Collected data entries:
···

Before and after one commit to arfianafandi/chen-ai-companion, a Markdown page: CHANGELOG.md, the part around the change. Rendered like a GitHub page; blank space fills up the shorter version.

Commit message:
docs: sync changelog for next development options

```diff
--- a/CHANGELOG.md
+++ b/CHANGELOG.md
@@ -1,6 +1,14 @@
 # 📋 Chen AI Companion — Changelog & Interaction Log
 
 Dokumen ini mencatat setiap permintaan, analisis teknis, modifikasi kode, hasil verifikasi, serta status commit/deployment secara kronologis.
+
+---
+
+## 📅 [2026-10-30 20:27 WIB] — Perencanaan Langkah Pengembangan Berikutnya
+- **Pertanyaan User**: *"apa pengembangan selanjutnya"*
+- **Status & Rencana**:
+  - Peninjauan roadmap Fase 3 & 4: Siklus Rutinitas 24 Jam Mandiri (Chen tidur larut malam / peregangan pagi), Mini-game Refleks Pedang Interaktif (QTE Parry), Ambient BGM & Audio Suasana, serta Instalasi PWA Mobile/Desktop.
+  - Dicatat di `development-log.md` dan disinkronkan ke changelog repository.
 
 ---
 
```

···

## Task requirements
Please give all the lines above again, exactly as they read.

## Written answer
Before and after one commit to arfianafandi/chen-ai-companion, a Markdown page: CHANGELOG.md, the part around the change. Rendered like a GitHub page; blank space fills up the shorter version.

Commit message:
docs: sync changelog for next development options

```diff
--- a/CHANGELOG.md
+++ b/CHANGELOG.md
@@ -1,6 +1,14 @@
 # 📋 Chen AI Companion — Changelog & Interaction Log
 
 Dokumen ini mencatat setiap permintaan, analisis teknis, modifikasi kode, hasil verifikasi, serta status commit/deployment secara kronologis.
+
+---
+
+## 📅 [2026-10-30 20:27 WIB] — Perencanaan Langkah Pengembangan Berikutnya
+- **Pertanyaan User**: *"apa pengembangan selanjutnya"*
+- **Status & Rencana**:
+  - Peninjauan roadmap Fase 3 & 4: Siklus Rutinitas 24 Jam Mandiri (Chen tidur larut malam / peregangan pagi), Mini-game Refleks Pedang Interaktif (QTE Parry), Ambient BGM & Audio Suasana, serta Instalasi PWA Mobile/Desktop.
+  - Dicatat di `development-log.md` dan disinkronkan ke changelog repository.
 
 ---
 
```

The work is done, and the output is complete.